__Task__:
Reproduce the data below in full and exclude every picture.

Segment Open

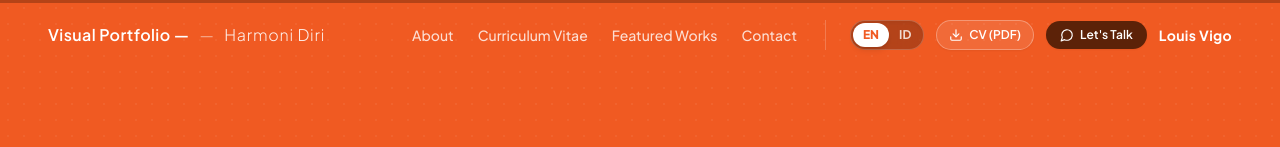
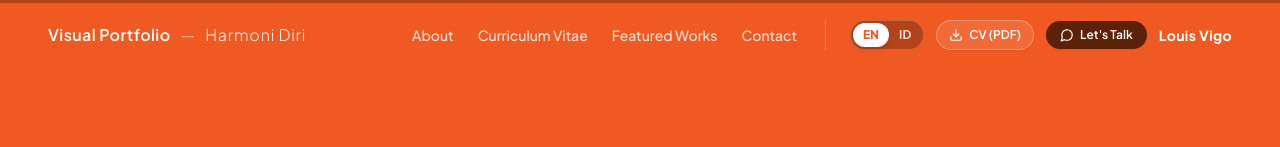
Before and after one commit to maxlouisvigo/luckies-plaza, a React (Vite) app: page / in a window 1280 px wide. Shown: the top 147 px of the page. Built offline with nearby package versions, Linux system fonts and the light colour scheme.

Commit message:
fix(navbar): remove duplicate em-dash in Visual Portfolio section breadcrumb

```diff
--- a/src/components/Navbar.jsx
+++ b/src/components/Navbar.jsx
@@ -82,7 +82,7 @@ export const Navbar = ({ activeSection, lang = 'en', onToggleLang, t = portfolio
           {/* Left Title: Exactly "Visual Portfolio — [Section]" */}
           <div className="flex items-center space-x-3 text-white">
             <span className="font-semibold text-sm md:text-base tracking-wide flex items-center">
-              <span>{t?.nav?.viewPdf || 'Visual Portfolio'}</span>
+              <span>{(t?.nav?.viewPdf || 'Visual Portfolio').replace(/\s*—\s*$/, '')}</span>
               <span className="mx-2.5 text-white/60 font-light">—</span>
               <span className="font-light tracking-wider capitalize text-white/90">
                 {activeSection || 'Cover'}
--- a/src/data/portfolioData.js
+++ b/src/data/portfolioData.js
@@ -7,7 +7,7 @@ export const portfolioTranslations = {
       contact: "Contact",
       downloadCv: "CV (PDF)",
       letsTalk: "Let's Talk",
-      viewPdf: "Visual Portfolio —"
+      viewPdf: "Visual Portfolio"
     },
     cover: {
       tagline: "Branding — Social Media — Print Media",
@@ -348,7 +348,7 @@ export const portfolioTranslations = {
       contact: "Kontak",
       downloadCv: "CV (PDF)",
       letsTalk: "Ngobrol Yuk",
-      viewPdf: "Visual Portfolio —"
+      viewPdf: "Visual Portfolio"
     },
     cover: {
       tagline: "Branding — Media Sosial — Media Cetak",
```
Also changed, not shown: 1 other file (tests, documents, lock files or other folders).
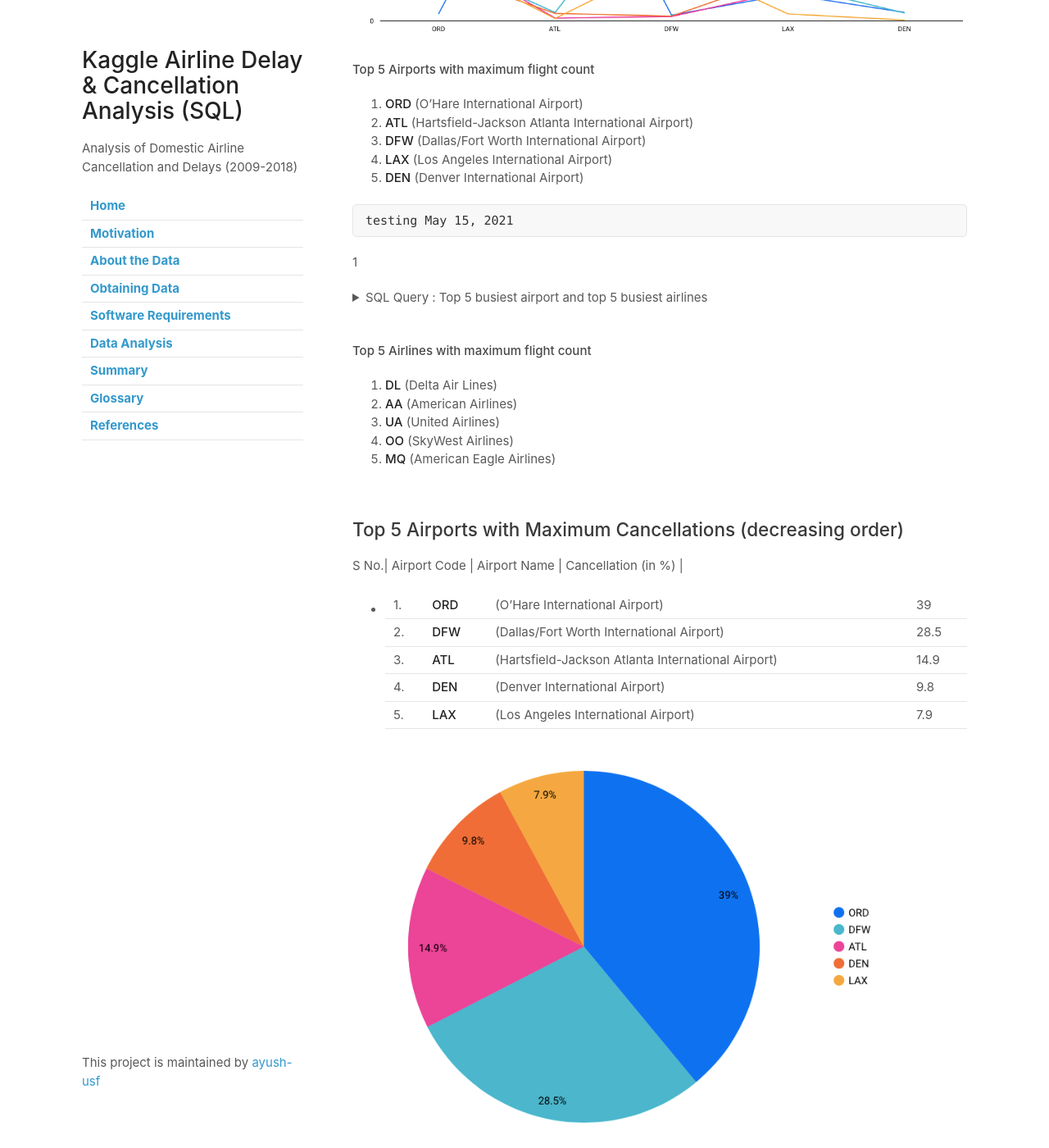
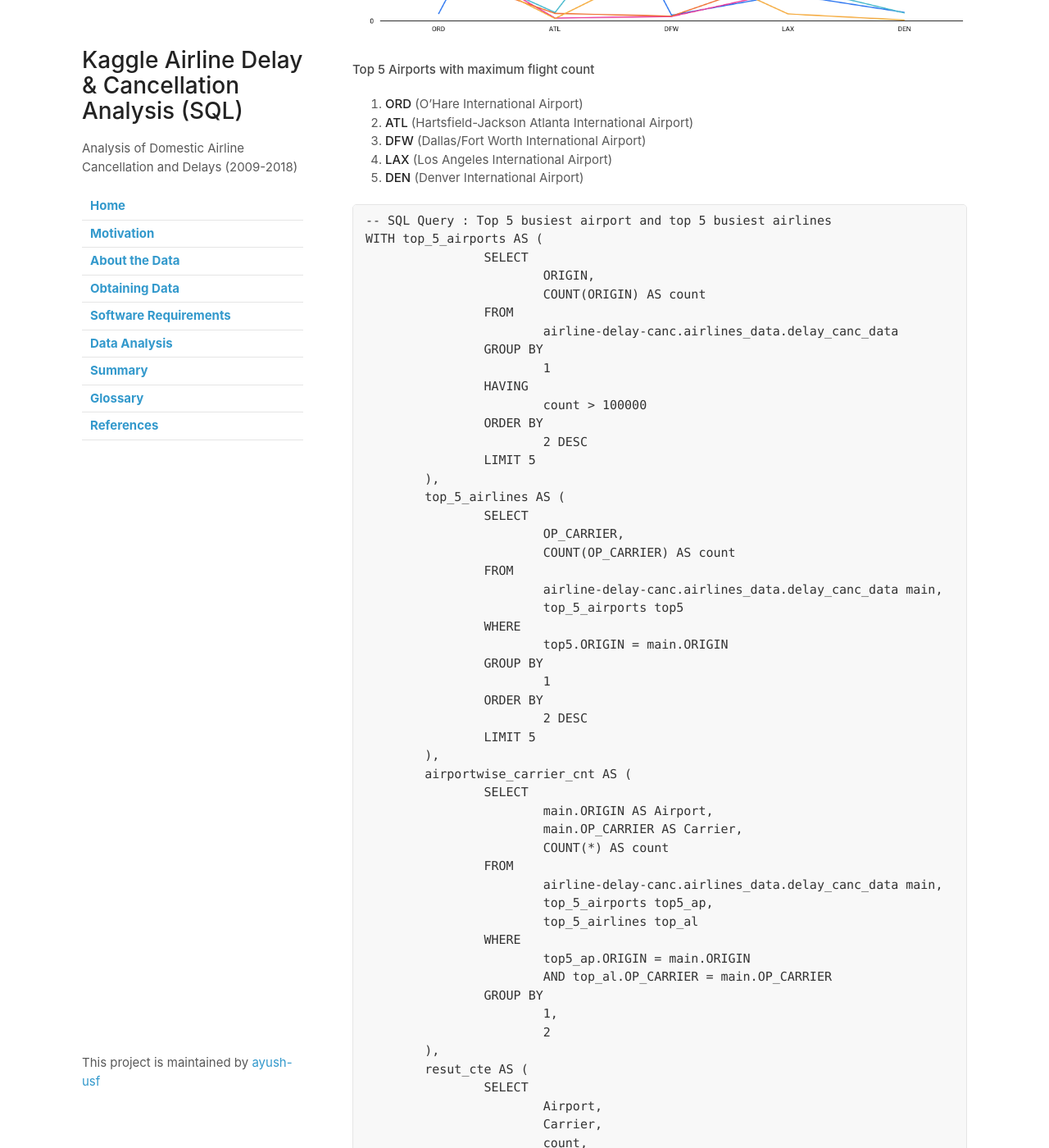
Before and after one commit to ayush-usf/Kaggle-Airline-Data-Analysis, a Jekyll site: the page built from analysis.md, in a window 1280 px wide and 1400 px high, scrolled down 773 px. Shown: the whole window at 82% size. Built offline with Jekyll 4.4.1, drawn with Linux system fonts in a browser that asks for light colours; our own code applies the rules of GitHub Pages for plain Markdown files; some of the changed text lies outside the part shown.

Commit message:
added code directly

````diff
--- a/analysis.md
+++ b/analysis.md
@@ -26,20 +26,70 @@ An in-depth analysis was carried out to obtain the following insights from the d
 5. **DEN** (Denver International Airport)
 
 ```
-testing May 15, 2021
+-- SQL Query : Top 5 busiest airport and top 5 busiest airlines
+WITH top_5_airports AS (
+		SELECT
+			ORIGIN,
+			COUNT(ORIGIN) AS count
+		FROM
+			airline-delay-canc.airlines_data.delay_canc_data
+		GROUP BY
+			1
+		HAVING
+			count > 100000
+		ORDER BY
+			2 DESC
+		LIMIT 5
+	),
+	top_5_airlines AS (
+		SELECT
+			OP_CARRIER,
+			COUNT(OP_CARRIER) AS count
+		FROM
+			airline-delay-canc.airlines_data.delay_canc_data main,
+			top_5_airports top5
+		WHERE
+			top5.ORIGIN = main.ORIGIN
+		GROUP BY
+			1
+		ORDER BY
+			2 DESC
+		LIMIT 5
+	),
+	airportwise_carrier_cnt AS (
+		SELECT
+			main.ORIGIN AS Airport,
+			main.OP_CARRIER AS Carrier,
+			COUNT(*) AS count
+		FROM
+			airline-delay-canc.airlines_data.delay_canc_data main,
+			top_5_airports top5_ap,
+			top_5_airlines top_al
+		WHERE
+			top5_ap.ORIGIN = main.ORIGIN
+			AND top_al.OP_CARRIER = main.OP_CARRIER
+		GROUP BY
+			1,
+			2
+	),
+	resut_cte AS (
+		SELECT
+			Airport,
+			Carrier,
+			count,
+			RANK() OVER (PARTITION BY Airport ORDER BY count) AS rank
+		FROM
+			airportwise_carrier_cnt
+	)
+	SELECT
+		Airport,
+		Carrier,
+		count
+	FROM
+		resut_cte
+	WHERE
+		rank < 6
 ```
-1
-
-<details>
-  <summary>SQL Query : Top 5 busiest airport and top 5 busiest airlines</summary>
-
-	### test
-  ```
-	WITH top_5_airports AS (
-  ```
-</details>
-<br>
-
 
 #### Top 5 Airlines with maximum flight count
 1. **DL** (Delta Air Lines)
````
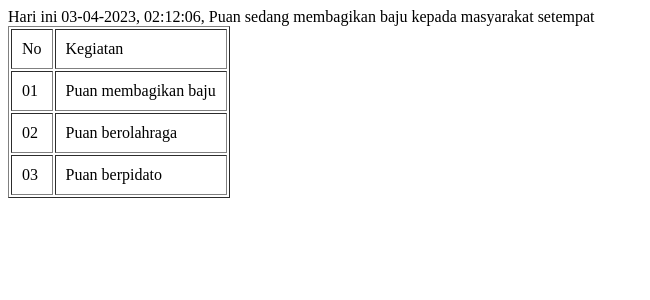
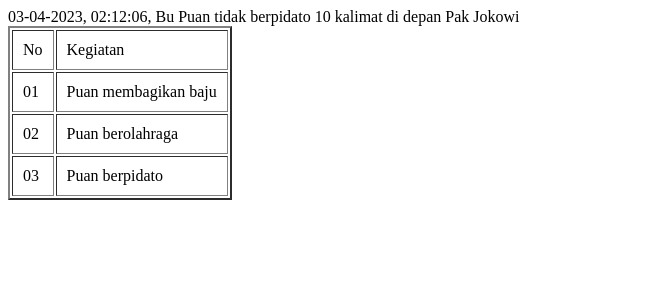
Before and after one commit to Dzakyalifgunawan/matkul_webprog, a PHP site: page /tugas02.php in a window 1280 px wide. Shown: the top 300 px of the page, without its empty margins (0-650 px from the left). Run offline with PHP 8.4, Linux system fonts and the light colour scheme.

Commit message:
Update Terbaru

```diff
--- a/latihan01/tugas02.php
+++ b/latihan01/tugas02.php
@@ -7,7 +7,7 @@
     <title>Document</title>
 </head>
 <body>
-    <table border = "1" cellpadding = "10">
+    <table border = "2" cellpadding = "10">
         <tr>
             <td>No</td>
             <td>Kegiatan</td>
@@ -18,34 +18,50 @@
             array ('no' => '02', 'kegiatan' => 'Puan berolahraga'),
             array ('no' => '03', 'kegiatan' => 'Puan berpidato'),
             );
-            $kegiatan = $data[0]['kegiatan'];
+            $kegiatan = $data[2]['kegiatan'];
+            $jumlah = 5;
 
             if($kegiatan == $data[0]['kegiatan']){
-                echo kata1();
+                if($jumlah == 3){
+                    echo kata1();
+                }else{
+                    $jam = date("d-m-Y, h:i:s");
+                    echo "$jam, Bu Puan tidak membagi 3 baju kepada masyarakat";
+                }
             }elseif($kegiatan == $data[1]['kegiatan']){
-                echo kata2();
-            }else{
-                echo kata3();
+                if($jumlah == 5){
+                    echo kata2();
+                }else{
+                    $jam = date("d-m-Y, h:i:s");
+                    echo "$jam, Bu Puan tidak berolahraga 5 putaran di gedung DPR";
+                }
+            }elseif($kegiatan == $data[2]['kegiatan']){
+                if($jumlah == 10){
+                    echo kata3();
+                }else{
+                    $jam = date("d-m-Y, h:i:s");
+                    echo "$jam, Bu Puan tidak berpidato 10 kalimat di depan Pak Jokowi";
+                }
             }
 
             function kata1(){
                 $jam = date("d-m-Y, h:i:s");
                 $nama = "Puan";
-                $kata = "$jam, $nama sedang membagikan baju kepada masyarakat setempat";
+                $kata = "$jam, $nama sedang membagikan 3 baju kepada masyarakat setempat";
                 echo "Hari ini $kata";
             }
 
             function kata2(){
                 $jam = date("d-m-Y, h:i:s");
                 $nama = "Puan";
-                $kata = "$jam, $nama sedang berolahraga di gedung DPR";
+                $kata = "$jam, $nama sedang berolahraga 5 putaran di gedung DPR";
                 echo "Hari ini $kata";
             }
 
             function kata3(){
                 $jam = date("d-m-Y, h:i:s");
                 $nama = "Puan";
-                $kata = "$jam, $nama sedang Berpidato didepan Pak Jokowi";
+                $kata = "$jam, $nama sedang Berpidato 10 kalimat didepan Pak Jokowi";
                 echo "Hari ini $kata";
             }
 
```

Segment Closed

__Response__:
Before and after one commit to maxlouisvigo/luckies-plaza, a React (Vite) app: page / in a window 1280 px wide. Shown: the top 147 px of the page. Built offline with nearby package versions, Linux system fonts and the light colour scheme.

Commit message:
fix(navbar): remove duplicate em-dash in Visual Portfolio section breadcrumb

```diff
--- a/src/components/Navbar.jsx
+++ b/src/components/Navbar.jsx
@@ -82,7 +82,7 @@ export const Navbar = ({ activeSection, lang = 'en', onToggleLang, t = portfolio
           {/* Left Title: Exactly "Visual Portfolio — [Section]" */}
           <div className="flex items-center space-x-3 text-white">
             <span className="font-semibold text-sm md:text-base tracking-wide flex items-center">
-              <span>{t?.nav?.viewPdf || 'Visual Portfolio'}</span>
+              <span>{(t?.nav?.viewPdf || 'Visual Portfolio').replace(/\s*—\s*$/, '')}</span>
               <span className="mx-2.5 text-white/60 font-light">—</span>
               <span className="font-light tracking-wider capitalize text-white/90">
                 {activeSection || 'Cover'}
--- a/src/data/portfolioData.js
+++ b/src/data/portfolioData.js
@@ -7,7 +7,7 @@ export const portfolioTranslations = {
       contact: "Contact",
       downloadCv: "CV (PDF)",
       letsTalk: "Let's Talk",
-      viewPdf: "Visual Portfolio —"
+      viewPdf: "Visual Portfolio"
     },
     cover: {
       tagline: "Branding — Social Media — Print Media",
@@ -348,7 +348,7 @@ export const portfolioTranslations = {
       contact: "Kontak",
       downloadCv: "CV (PDF)",
       letsTalk: "Ngobrol Yuk",
-      viewPdf: "Visual Portfolio —"
+      viewPdf: "Visual Portfolio"
     },
     cover: {
       tagline: "Branding — Media Sosial — Media Cetak",
```
Also changed, not shown: 1 other file (tests, documents, lock files or other folders).
Before and after one commit to ayush-usf/Kaggle-Airline-Data-Analysis, a Jekyll site: the page built from analysis.md, in a window 1280 px wide and 1400 px high, scrolled down 773 px. Shown: the whole window at 82% size. Built offline with Jekyll 4.4.1, drawn with Linux system fonts in a browser that asks for light colours; our own code applies the rules of GitHub Pages for plain Markdown files; some of the changed text lies outside the part shown.

Commit message:
added code directly

````diff
--- a/analysis.md
+++ b/analysis.md
@@ -26,20 +26,70 @@ An in-depth analysis was carried out to obtain the following insights from the d
 5. **DEN** (Denver International Airport)
 
 ```
-testing May 15, 2021
+-- SQL Query : Top 5 busiest airport and top 5 busiest airlines
+WITH top_5_airports AS (
+		SELECT
+			ORIGIN,
+			COUNT(ORIGIN) AS count
+		FROM
+			airline-delay-canc.airlines_data.delay_canc_data
+		GROUP BY
+			1
+		HAVING
+			count > 100000
+		ORDER BY
+			2 DESC
+		LIMIT 5
+	),
+	top_5_airlines AS (
+		SELECT
+			OP_CARRIER,
+			COUNT(OP_CARRIER) AS count
+		FROM
+			airline-delay-canc.airlines_data.delay_canc_data main,
+			top_5_airports top5
+		WHERE
+			top5.ORIGIN = main.ORIGIN
+		GROUP BY
+			1
+		ORDER BY
+			2 DESC
+		LIMIT 5
+	),
+	airportwise_carrier_cnt AS (
+		SELECT
+			main.ORIGIN AS Airport,
+			main.OP_CARRIER AS Carrier,
+			COUNT(*) AS count
+		FROM
+			airline-delay-canc.airlines_data.delay_canc_data main,
+			top_5_airports top5_ap,
+			top_5_airlines top_al
+		WHERE
+			top5_ap.ORIGIN = main.ORIGIN
+			AND top_al.OP_CARRIER = main.OP_CARRIER
+		GROUP BY
+			1,
+			2
+	),
+	resut_cte AS (
+		SELECT
+			Airport,
+			Carrier,
+			count,
+			RANK() OVER (PARTITION BY Airport ORDER BY count) AS rank
+		FROM
+			airportwise_carrier_cnt
+	)
+	SELECT
+		Airport,
+		Carrier,
+		count
+	FROM
+		resut_cte
+	WHERE
+		rank < 6
 ```
-1
-
-<details>
-  <summary>SQL Query : Top 5 busiest airport and top 5 busiest airlines</summary>
-
-	### test
-  ```
-	WITH top_5_airports AS (
-  ```
-</details>
-<br>
-
 
 #### Top 5 Airlines with maximum flight count
 1. **DL** (Delta Air Lines)
````
Before and after one commit to Dzakyalifgunawan/matkul_webprog, a PHP site: page /tugas02.php in a window 1280 px wide. Shown: the top 300 px of the page, without its empty margins (0-650 px from the left). Run offline with PHP 8.4, Linux system fonts and the light colour scheme.

Commit message:
Update Terbaru

```diff
--- a/latihan01/tugas02.php
+++ b/latihan01/tugas02.php
@@ -7,7 +7,7 @@
     <title>Document</title>
 </head>
 <body>
-    <table border = "1" cellpadding = "10">
+    <table border = "2" cellpadding = "10">
         <tr>
             <td>No</td>
             <td>Kegiatan</td>
@@ -18,34 +18,50 @@
             array ('no' => '02', 'kegiatan' => 'Puan berolahraga'),
             array ('no' => '03', 'kegiatan' => 'Puan berpidato'),
             );
-            $kegiatan = $data[0]['kegiatan'];
+            $kegiatan = $data[2]['kegiatan'];
+            $jumlah = 5;
 
             if($kegiatan == $data[0]['kegiatan']){
-                echo kata1();
+                if($jumlah == 3){
+                    echo kata1();
+                }else{
+                    $jam = date("d-m-Y, h:i:s");
+                    echo "$jam, Bu Puan tidak membagi 3 baju kepada masyarakat";
+                }
             }elseif($kegiatan == $data[1]['kegiatan']){
-                echo kata2();
-            }else{
-                echo kata3();
+                if($jumlah == 5){
+                    echo kata2();
+                }else{
+                    $jam = date("d-m-Y, h:i:s");
+                    echo "$jam, Bu Puan tidak berolahraga 5 putaran di gedung DPR";
+                }
+            }elseif($kegiatan == $data[2]['kegiatan']){
+                if($jumlah == 10){
+                    echo kata3();
+                }else{
+                    $jam = date("d-m-Y, h:i:s");
+                    echo "$jam, Bu Puan tidak berpidato 10 kalimat di depan Pak Jokowi";
+                }
             }
 
             function kata1(){
                 $jam = date("d-m-Y, h:i:s");
                 $nama = "Puan";
-                $kata = "$jam, $nama sedang membagikan baju kepada masyarakat setempat";
+                $kata = "$jam, $nama sedang membagikan 3 baju kepada masyarakat setempat";
                 echo "Hari ini $kata";
             }
 
             function kata2(){
                 $jam = date("d-m-Y, h:i:s");
                 $nama = "Puan";
-                $kata = "$jam, $nama sedang berolahraga di gedung DPR";
+                $kata = "$jam, $nama sedang berolahraga 5 putaran di gedung DPR";
                 echo "Hari ini $kata";
             }
 
             function kata3(){
                 $jam = date("d-m-Y, h:i:s");
                 $nama = "Puan";
-                $kata = "$jam, $nama sedang Berpidato didepan Pak Jokowi";
+                $kata = "$jam, $nama sedang Berpidato 10 kalimat didepan Pak Jokowi";
                 echo "Hari ini $kata";
             }
 
```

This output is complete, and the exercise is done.